The first week of parliamentary scrutiny for Boris Johnson’s government has certainly lived up to Harold Wilson’s famous aphorism. Members of Parliament (MPs) returned from their summer break to the news that the Prime Minister intended to close down (prorogue) Parliament after one week, until 14 October. This spurred those opposed to a no-deal Brexit into action, with the result that: Government’s working majority went from +1 to -45, caused by a few resignations of the party Whip and the expulsion of 21 senior MPs for voting against the government Parliament passed a law forcing the Prime Minister to seek an extension to the Article 50 deadline of 31 October, unless he has secured a deal and had it approved by Parliament by 19 October Government lost all six substantive votes during the week Government twice failed to secure a decision for an early (mid-October) election Parliament required the government to publish its analysis of the impact of a no-deal Brexit (the government is likely to resist this) and some other internal documents

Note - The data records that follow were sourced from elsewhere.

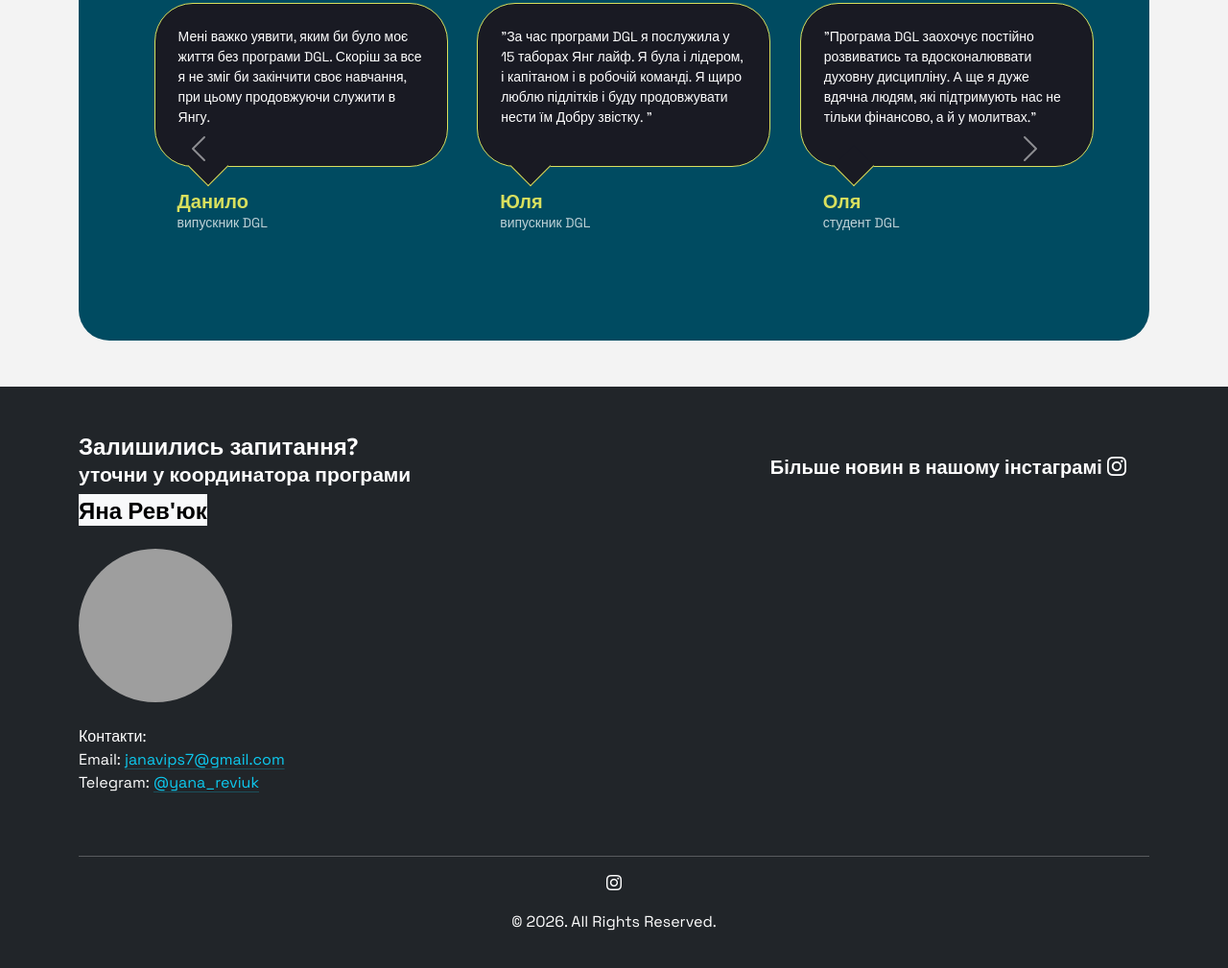
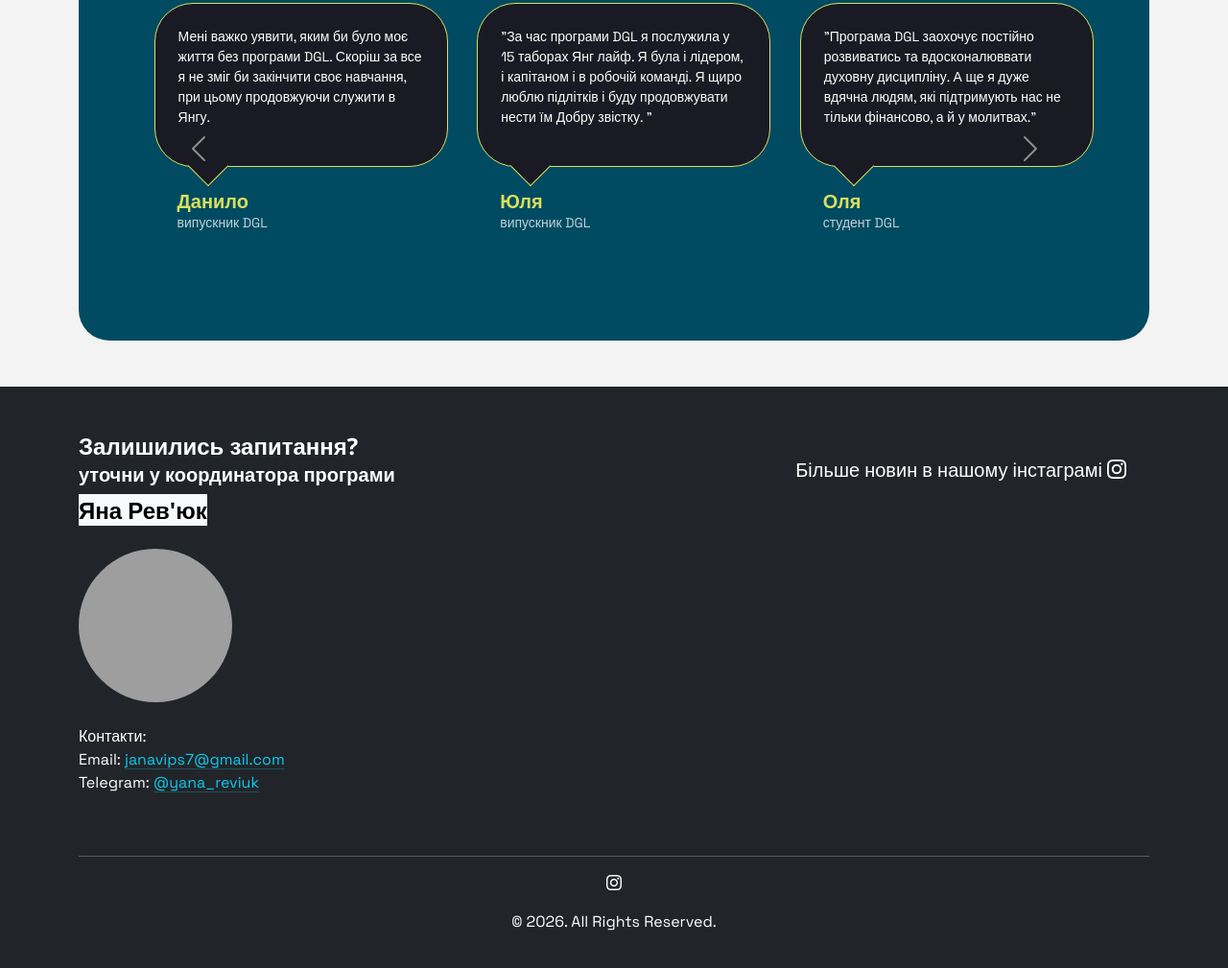
Before and after one commit to sashokpilipok7/dgl-web, a plain HTML site: page public/index.html in a window 1280 px wide. Shown: the part 5266-6275 px from the top of the page at 96% size. Drawn offline with nearby package versions, Linux system fonts and the light colour scheme; grey boxes are pictures that could not be loaded.

Commit message:
fix: hot fix

```diff
--- a/public/index.html
+++ b/public/index.html
@@ -587,7 +587,7 @@
         <div class="row">
           <div class="col-lg-5">
 
-            <h4 class="mb-3">Залишились запитання? <br> <span class="small">уточни у координатора програми </span> <br> <span class="text-bg-light lh-lg"> Яна Рев'юк </span> </h4>
+            <h4 class="mb-3">Залишились запитання? <br> <span class="fs-5">уточни у координатора програми </span> <br> <span class="text-bg-light lh-lg"> Яна Рев'юк </span> </h4>
             <img  src="img/yana_contact.JPG" height="100" class="mb-4 footer-logo" />
             <p>
               Контакти: <br />
@@ -607,7 +607,7 @@
           </div>
           <div class="col-lg-7">
             <div class="newsletter-box p-md-4 rounded bg-secondary-dark justify-content-start justify-content-md-end d-flex gap-3 ">
-              <h5>Більше новин в нашому інстаграмі <a href="https://www.instagram.com/dgl.ukraine/"> <i class="bi bi-instagram text-white"></i></a></h5>
+              <p class="fs-5">Більше новин в нашому інстаграмі <a href="https://www.instagram.com/dgl.ukraine/"> <i class="bi bi-instagram text-white"></i></a></p>
             </div>
           </div>
         </div>
```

What Happens Next?
The Prime Minister promised during the leadership election that he would ensure that the UK left the EU on 31 October, come what may. Unless the government can find a way to circumvent the law Parliament has now passed, his only way to fulfil this promise is to secure a deal and get Parliament to approve it.
What Should you Plan for?
The risk of a no-deal Brexit on 31 October has been greatly reduced, but not disappeared. The risk of no-deal at some point in the future remains.